Ida Galli, credited under her US pseudonym Evelyn Stewart, plays a small, but very important part as Marcel’s purportedly dead first wife Suzanne. Again, little is known of the character’s background, but given her sight-unseen agreement to Marcel’s plea to pay off a debt, she, like Deborah, came from an affluent family. Because it’s never learned if Marcel would benefit if she were to die, and no explanation other than the photo of a crashed car give any indication that she could be dead. Luigi Pistilli’s role as Philip falls under the same category as very little is known about him as well, save for what Marcel has stated about him, and his own unrequited relationship with Suzanne.
George Hilton, a Uruguayan actor who found success in Italy via the Westerns, would make his first appearance in the genre that he, and Jean Sorel, would become the actors most associated with, as Robert Simack. While he comes into the film midway through, his first scene leaves an indelible impression as to how he’ll get caught up in the strangeness. An artist with something of a voyeur like fetish, he takes an interest in newlyweds Deborah and Marcel, but are his reasons completely eccentric, or is he looking for more? Hilton’s almost consistently smiling face adds a kind of unease to the character, automatically putting him in as a suspect, though what interest he could possibly have remains vague.
On the Internet Movie Database (IMDb), the film is listed as a mixture of Drama, Horror, Mystery, and Thriller. The Horror element is really nonexistent, unless the director and writers were looking to convey a sense of Psychological Horror, which if that is the case, the effect comes off very well. With Horror only playing a very miniscule role, the traditional Mystery Thriller seems to be the correct category to list it under as.
The complexity and intricacy of the film makes going into the story a little difficult with giving too much away and ruining the surprise ending. With the actors doing such a good job keeping viewers in the dark with what’s really going on and what secrets they could or might be hiding, the atmosphere and intensity works very well. The ending is so off guard catching and totally unique that viewers will have to see to believe it. All in all, a very fine early entry into the Traditional Giallo canon.

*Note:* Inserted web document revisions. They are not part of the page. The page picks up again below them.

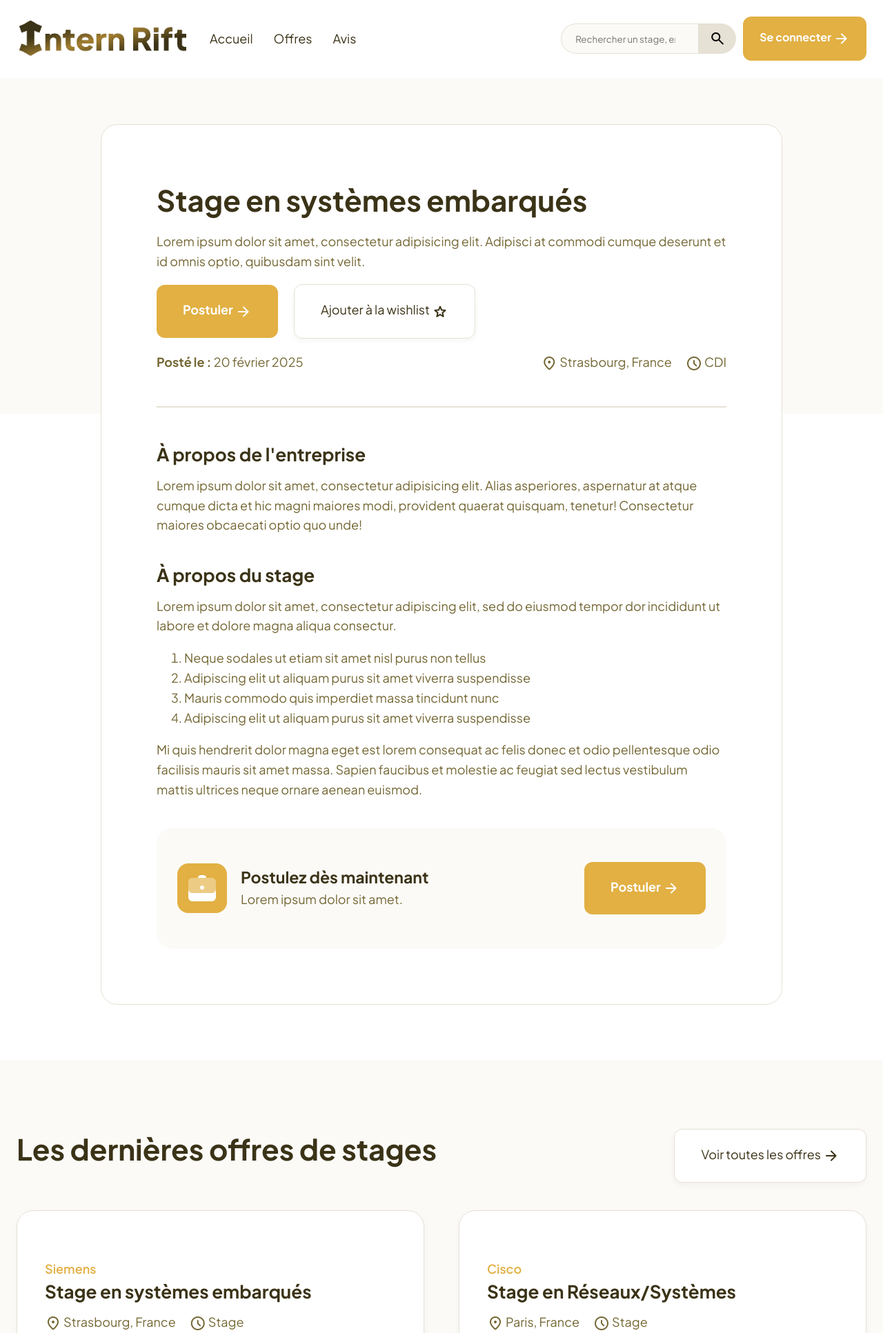
After one commit to PLRpower/ProjetWeb, a PHP site: page /pages/details-offre.html in a window 1280 px wide. The commit adds this page. Shown: the top 1933 px of the page at 69% size. Run offline with PHP 8.4, Linux system fonts and the light colour scheme.

Commit message:
Modifications générales

```diff
--- a/assets/css/buttons.css
+++ b/assets/css/buttons.css
@@ -1,14 +1,16 @@
 /* Buttons */
 
 .button__primary {
+    border: none;
     background-color: var(--primary-1);
     color: var(--neutral-100);
     border-radius: 12px;
     padding: 26px 38px;
     font-weight: 700;
+    font-size: 18px;
     line-height: 20px;
     text-decoration: none;
-    transition: color .35s, transform .3s, box-shadow .3s, background-color .3s;
+    transition: all .3s ease-in-out;
     display: inline-block;
 }
 
@@ -19,16 +21,16 @@
 }
 
 .button__secondary {
+    border: 1px solid var(--neutral-300);
     background-color: var(--neutral-100);
     color: var(--neutral-800);
-    text-align: center;
-    transform-style: preserve-3d;
     border-radius: 12px;
     padding: 26px 38px;
     font-size: 18px;
     line-height: 20px;
     text-decoration: none;
     transition: transform .35s, box-shadow .35s, color .35s, border-color .35s;
+    display: inline-block;
     box-shadow: 0 4px 10px #14142b0a;
 }
 
@@ -44,6 +46,7 @@
     background-color: var(--secondary-1);
     color: var(--neutral-100);
     transform: scale(.95);
+    cursor: pointer;
 }
 
 .button__secondary:hover {
@@ -51,4 +54,19 @@
     color: var(--primary-1);
     transform: scale(.95);
     box-shadow: 0 4px 20px #14142b0a;
+    cursor: pointer;
 }
+
+@media screen and (max-width: 48rem) {
+    .button__primary, .button__secondary {
+        border-radius: 8px;
+        padding: 20px 28px;
+    }
+}
+
+@media screen and (min-width: 48rem) {
+    .button__primary.button--small.compact {
+        padding: 10px 24px;
+        border-radius: 50px
+    }
+}
--- /dev/null
+++ b/assets/css/details-offre.css
@@ -0,0 +1,105 @@
+.background {
+    background-color: var(--neutral-200);
+    transition: background-color .3s ease-in-out;
+    height: 500px;
+    position: absolute;
+    top: 0;
+    inset: 0 0 auto;
+    z-index: -1;
+}
+
+.offer__container {
+    padding: 80px 24px;
+    position: relative;
+}
+
+.offer__content {
+    margin: auto;
+    border: 1px solid var(--neutral-300);
+    border-radius: 24px;
+    max-width: 988px;
+    box-sizing: border-box;
+    padding: 80px;
+    background-color: var(--neutral-100);
+}
+
+.offer__button {
+    margin-top: 20px;
+    margin-right: 20px;
+}
+
+.offer__details {
+    display: flex;
+    margin-top: 20px;
+    justify-content: space-between;
+}
+
+.offer__content .offers__card__tags {
+    margin-bottom: 0;
+}
+
+.offer__content h3 {
+    margin-top: 40px;
+}
+
+.offer__content h4 {
+    margin-bottom: 2px;
+}
+
+.offer__cta {
+    border-radius: 24px;
+    padding: 50px 30px;
+    background-color: var(--neutral-200);
+    display: flex;
+    margin-top: 40px;
+    justify-content: space-between;
+}
+
+.offer__cta__text {
+    display: flex;
+    gap: 20px;
+    align-items: center;
+}
+
+.offer__cta__logo {
+    width: 72px;
+    height: 72px;
+    border-radius: 16px;
+}
+
+.offer__cta .button__primary {
+    width: fit-content;
+}
+
+@media screen and (max-width: 48rem) {
+    .offer__cta__text {
+        flex-direction: column;
+        gap: 10px;
+        align-items: start;
+    }
+
+    .offer__cta__logo {
+        width: 64px;
+        height: 64px;
+    }
+
+    .offer__content {
+        padding: 50px 24px;
+    }
+
+    .offer__button, .offer__content .button__secondary {
+        width: -webkit-fill-available;
+        margin: 10px 0;
+    }
+
+    .offer__details {
+        flex-direction: column;
+    }
+
+    .offer__cta {
+        flex-direction: column;
+        gap: 20px;
+        padding: 0;
+        background-color: var(--neutral-100);
+    }
+}
--- a/assets/css/footer.css
+++ b/assets/css/footer.css
@@ -1,4 +1,4 @@
-footer {
+.footer {
     background-color: var(--neutral-200);
     border-top: 2px solid var(--neutral-300);
 }
@@ -48,6 +48,7 @@ footer {
 }
 
 .footer__link {
+    width: fit-content;
     color: var(--neutral-800);
     text-decoration: none;
     display: block;
--- /dev/null
+++ b/assets/css/offers.css
@@ -0,0 +1,76 @@
+.offers__container {
+    max-width: 1268px;
+    margin: auto;
+    padding: 100px 24px;
+}
+
+.bg__200 {
+    background-color: var(--neutral-200);
+}
+
+.offers__header {
+    display: flex;
+    justify-content: space-between;
+    margin-bottom: 40px;
+}
+
+.offers__cards {
+    display: grid;
+    grid-template-columns: 1fr 1fr;
+    gap: 50px;
+}
+
+.offers__card {
+    background-color: var(--neutral-100);
+    text-decoration: none;
+    padding: 70px 40px;
+    border-radius: 24px;
+    box-shadow: 0 4px 10px #14142b0a;
+    border: 1px solid var(--neutral-300);
+    transition: transform .3s ease-in-out;
+}
+
+.offers__card:hover {
+    transform: scale(.98);
+}
+
+.offesr__card__title {
+    transition: color .3s ease-in-out;
+}
+
+.offers__card:hover .offer__card__title {
+    color: var(--primary-1);
+}
+
+.offers__card__tags {
+    margin-bottom: 30px;
+    display: flex;
+    gap: 20px;
+    color: var(--neutral-600);
+}
+
+.offers__card__company {
+    font-weight: 600;
+    color: var(--primary-1);
+}
+
+.offers__button {
+    display: block;
+    width: fit-content;
+    margin: 30px auto auto;
+}
+
+@media screen and (max-width: 48rem) {
+    .offers__header {
+        flex-direction: column;
+    }
+
+    .offers__header .button__secondary {
+        width: fit-content;
+    }
+
+    .offers__cards {
+        grid-template-columns: 1fr;
+        gap: 20px;
+    }
+}
--- /dev/null
+++ b/assets/css/typography.css
@@ -0,0 +1,94 @@
+h1 {
+    margin-bottom: 24px;
+    font-size: 58px;
+    line-height: 1.2em;
+}
+
+h2 {
+    margin-bottom: 16px;
+    font-size: 42px;
+    line-height: 1.4em;
+}
+
+h3 {
+    margin-bottom: 12px;
+    font-size: 26px;
+    line-height: 1.4em;
+}
+
+h4 {
+    margin-bottom: 16px;
+    font-size: 23px;
+    line-height: 1.4em;
+}
+
+h5 {
+    margin-bottom: 16px;
+    font-size: 18px;
+    line-height: 1.3em;
+}
+
+h6 {
+    margin-bottom: 10px;
+    font-size: 16px;
+    line-height: 1.4em;
+}
+
+h1, h2, h3, h4, h5, h6 {
+    color: var(--neutral-800);
+    margin-top: 0;
+    font-weight: 700;
+}
+
+.paragraph__small {
+    font-size: 14px;
+    line-height: 1.71429em;
+}
+
+.paragraph__large {
+    font-size: 24px;
+    line-height: 1.58333em;
+}
+
+p {
+    margin: 0;
+}
+
+@media screen and (max-width: 30rem) {
+    h1 {
+        font-size: 36px;
+        line-height: 1.2em;
+    }
+
+    h2 {
+        font-size: 28px;
+    }
+
+    h3 {
+        font-size: 20px;
+    }
+
+    h4 {
+        font-size: 18px;
+    }
+}
+
+@media screen and (max-width: 48rem) {
+    h1 {
+        margin-bottom: 16px;
+        font-size: 40px;
+        line-height: 1.3em;
+    }
+
+    h2 {
+        font-size: 32px;
+    }
+
+    h3 {
+        font-size: 22px;
+    }
+
+    h4 {
+        font-size: 20px;
+    }
+}
--- a/assets/js/script.js
+++ b/assets/js/script.js
@@ -2,6 +2,7 @@ const scrollProgress = document.getElementById("scrollProgress")
 const headerHamburger = document.getElementById("headerHamburger")
 const headerLinks = document.getElementById("headerLinks")
 const headerIcon = document.getElementById("headerIcon")
+const headerLogin = document.getElementById("headerLogin")
 
 window.onscroll = function () {
     updateProgressBar();
@@ -12,6 +13,7 @@ function updateProgressBar() {
     const scrollHeight = document.documentElement.scrollHeight - document.documentElement.clientHeight;  // Hauteur de la page
     scrollProgress.value = (scrollTop / scrollHeight) * 100;  // Pourcentage de la page scrollée
     scrollProgress.classList.toggle("visible", scrollTop > 10);  // Faire apparaître la barre de progression après un léger scroll
+    headerLogin.classList.toggle("compact", scrollTop > 10);
 }
 
 headerHamburger.addEventListener("click", function () {
--- /dev/null
+++ b/pages/details-offre.html
@@ -0,0 +1,201 @@
+<!DOCTYPE html>
+<html lang="fr">
+
+<head>
+    <meta charset="UTF-8">
+    <title>Intern Rift - La faille qui vous mène aux meilleurs stages.</title>
+    <meta content="width=device-width, initial-scale=1" name="viewport">
+    <link href="https://fonts.googleapis.com/css2?family=Material+Symbols+Rounded" rel="stylesheet"/>
+
+    <link href="/assets/css/styles.css" rel="stylesheet">
+    <link href="/assets/css/typography.css" rel="stylesheet">
+    <link href="/assets/css/buttons.css" rel="stylesheet">
+    <link href="/assets/css/offers.css" rel="stylesheet">
+    <link href="/assets/css/header.css" rel="stylesheet">
+    <link href="/assets/css/footer.css" rel="stylesheet">
+    <link href="/assets/css/details-offre.css" rel="stylesheet">
+</head>
+
+<body>
+<header class="header">
+    <section class="header__container">
+        <div class="header__menu">
+            <a class="logo" href="#">
+                <img alt="Logo | Intern Rift" height="135" src="/assets/images/logo.png" width="617">
+            </a>
+            <button class="button__primary header__hamburger" id="headerHamburger">
+                <span class="material-symbols-rounded" id="headerIcon">menu</span>
+            </button>
+        </div>
+        <div class="header__links" id="headerLinks">
+            <ul class="header__links__left">
+                <li><a class="header__link" href="./index.html">Accueil</a></li>
+                <li><a class="header__link" href="#">Offres</a></li>
+                <li><a class="header__link" href="#">Avis</a></li>
+            </ul>
+            <div class="header__links__right">
+                <form action="" class="header__search__form">
+                    <label>
+                        <input class="header__search" placeholder="Rechercher un stage, entreprise..." type="search">
+                    </label>
+                    <button class="header__search__submit" type="submit">
+                        <span class="material-symbols-rounded">search</span>
+                    </button>
+                </form>
+                <a class="button__primary button--small" href="#" id="headerLogin">Se connecter
+                    <span class="material-symbols-rounded button__icon">arrow_forward</span>
+                </a>
+            </div>
+        </div>
+    </section>
+    <progress id="scrollProgress" max="100" value="0"></progress>
+</header>
+
+<main>
+    <section class="offer__container">
+        <div class="offer__content">
+            <h2>Stage en systèmes embarqués</h2>
+            <p>Lorem ipsum dolor sit amet, consectetur adipisicing elit. Adipisci at commodi cumque deserunt et id
+                omnis optio, quibusdam sint velit.</p>
+            <a class="button__primary offer__button" href="#">
+                Postuler
+                <span class="material-symbols-rounded button__icon">arrow_forward</span>
+            </a>
+            <a class="button__secondary" href="#">
+                Ajouter à la wishlist
+                <span class="material-symbols-rounded button__icon">star</span>
+            </a>
+            <div class="offer__details">
+                <p><strong>Posté le : </strong>20 février 2025</p>
+                <div class="offers__card__tags">
+                    <p>
+                        <span class="material-symbols-rounded">location_on</span>
+                        Strasbourg, France
+                    </p>
+                    <p>
+                        <span class="material-symbols-rounded">schedule</span>
+                        CDI
+                    </p>
+                </div>
+            </div>
+            <hr>
+            <h3>À propos de l'entreprise</h3>
+            <p>Lorem ipsum dolor sit amet, consectetur adipisicing elit. Alias asperiores, aspernatur at atque
+                cumque dicta et hic magni maiores modi, provident quaerat quisquam, tenetur! Consectetur maiores
+                obcaecati optio quo unde!
+            </p>
+            <h3>À propos du stage</h3>
+            <p>Lorem ipsum dolor sit amet, consectetur adipiscing elit, sed do eiusmod tempor dor incididunt ut
+                labore et dolore magna aliqua consectur.
+            </p>
+            <ol>
+                <li>Neque sodales ut etiam sit amet nisl purus non tellus</li>
+                <li>Adipiscing elit ut aliquam purus sit amet viverra suspendisse</li>
+                <li>Mauris commodo quis imperdiet massa tincidunt nunc</li>
+                <li>Adipiscing elit ut aliquam purus sit amet viverra suspendisse</li>
+            </ol>
+            <p>
+                Mi quis hendrerit dolor magna eget est lorem consequat ac felis donec et odio pellentesque odio
+                facilisis mauris sit amet massa. Sapien faucibus et molestie ac feugiat sed lectus vestibulum
+                mattis ultrices neque ornare aenean euismod.
+            </p>
+            <div class="offer__cta">
+                <div class="offer__cta__text">
+                    <img alt="Image Postuler" class="offer__cta__logo" src="/assets/images/offer.svg">
+                    <div>
+                        <h4>Postulez dès maintenant</h4>
+                        <p>Lorem ipsum dolor sit amet.</p>
+                    </div>
+                </div>
+                <a class="button__primary" href="#">
+                    Postuler
+                    <span class="material-symbols-rounded button__icon">arrow_forward</span>
+                </a>
+            </div>
+        </div>
+        <div class="background"></div>
+    </section>
+
+    <section class="bg__200">
+        <div class="offers__container">
+            <div class="offers__header">
+                <h2>Les dernières offres de stages</h2>
+                <a class="button__secondary" href="#">Voir toutes les offres
+                    <span class="material-symbols-rounded button__icon">arrow_forward</span>
+                </a>
+            </div>
+            <article class="offers__cards">
+                <a class="offers__card" href="#">
+                    <p class="offers__card__company">Siemens</p>
+                    <h3 class="offers__card__title">Stage en systèmes embarqués</h3>
+                    <div class="offers__card__tags">
+                        <p>
+                            <span class="material-symbols-rounded">location_on</span>
+                            Strasbourg, France
+                        </p>
+                        <p>
+                            <span class="material-symbols-rounded">schedule</span>
+                            Stage
+                        </p>
+                    </div>
+                    <button class="button__primary">Postuler
+                        <span class="material-symbols-rounded button__icon">arrow_forward</span>
+                    </button>
+                </a>
+
+                <a class="offers__card" href="#">
+                    <p class="offers__card__company">Cisco</p>
+                    <h3 class="offers__card__title">Stage en Réseaux/Systèmes</h3>
+                    <div class="offers__card__tags">
+                        <p>
+                            <span class="material-symbols-rounded">location_on</span>
+                            Paris, France
+                        </p>
+                        <p>
+                            <span class="material-symbols-rounded">schedule</span>
+                            Stage
+                        </p>
+                    </div>
+                    <button class="button__primary">Postuler
+                        <span class="material-symbols-rounded button__icon">arrow_forward</span>
+                    </button>
+                </a>
+            </article>
+        </div>
+
+    </section>
+
+</main>
+
+<footer class="footer">
+    <section class="footer__container">
+        <div class="footer__logo">
+            <a class="logo" href="#">
+                <img alt="Logo | Intern Rift" height="135" src="/assets/images/logo.png" width="617">
+            </a>
+            <p>La faille qui vous mène aux meilleurs stages.</p>
+        </div>
+        <ul class="footer__links">
+            <li><h5>Pages principales</h5></li>
+            <li><a class="footer__link" href="#">Accueil</a></li>
+            <li><a class="footer__link" href="#">Offres</a></li>
+            <li><a class="footer__link" href="#">Avis des entreprises</a></li>
+            <li><a class="footer__link" href="#">Recherche</a></li>
+            <li><a class="footer__link" href="#">Connexion</a></li>
+            <li><a class="footer__link" href="#">Notre groupe</a></li>
+        </ul>
+        <ul class="footer__links">
+            <li><h5>Pages utilitaires</h5></li>
+            <li><a class="footer__link" href="#">Mentions légales</a></li>
+            <li><a class="footer__link" href="#">Politique de confidentialité</a></li>
+            <li><a class="footer__link" href="#">CGU</a></li>
+        </ul>
+    </section>
+    <section class="footer__copyright">
+        <p>Tous droits réservés © 2025 Intern Rift | Créé par le <a href="#">Groupe n°2</a>.</p>
+    </section>
+</footer>
+
+<script src="/assets/js/script.js"></script>
+</body>
+</html>
```
Also changed, not shown: assets/images/offer.svg (added).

This early Giallo effort comes strongly recommended for longtime fans and newcomers looking for somewhere to start. The complexity of the film and the mysteriousness of the characters and situations make for a consistent guessing games that leave the viewers guessing right until the finale 20 minutes. The Blu Ray from Germany's X-Rated/ELEA-Media label is very high quality in visual transfer and audio quality. The only downside is the English subtitle translation when viewing the Italian track. At times it's difficult to tell whether the subtitles are translations of the Italian audio, or dubtitles from a lost English dubbed track. This luckily doesn't hinder the film much, but can be a little confusing to people who have a good grasp of Italian.
Reviewed by Tony Nash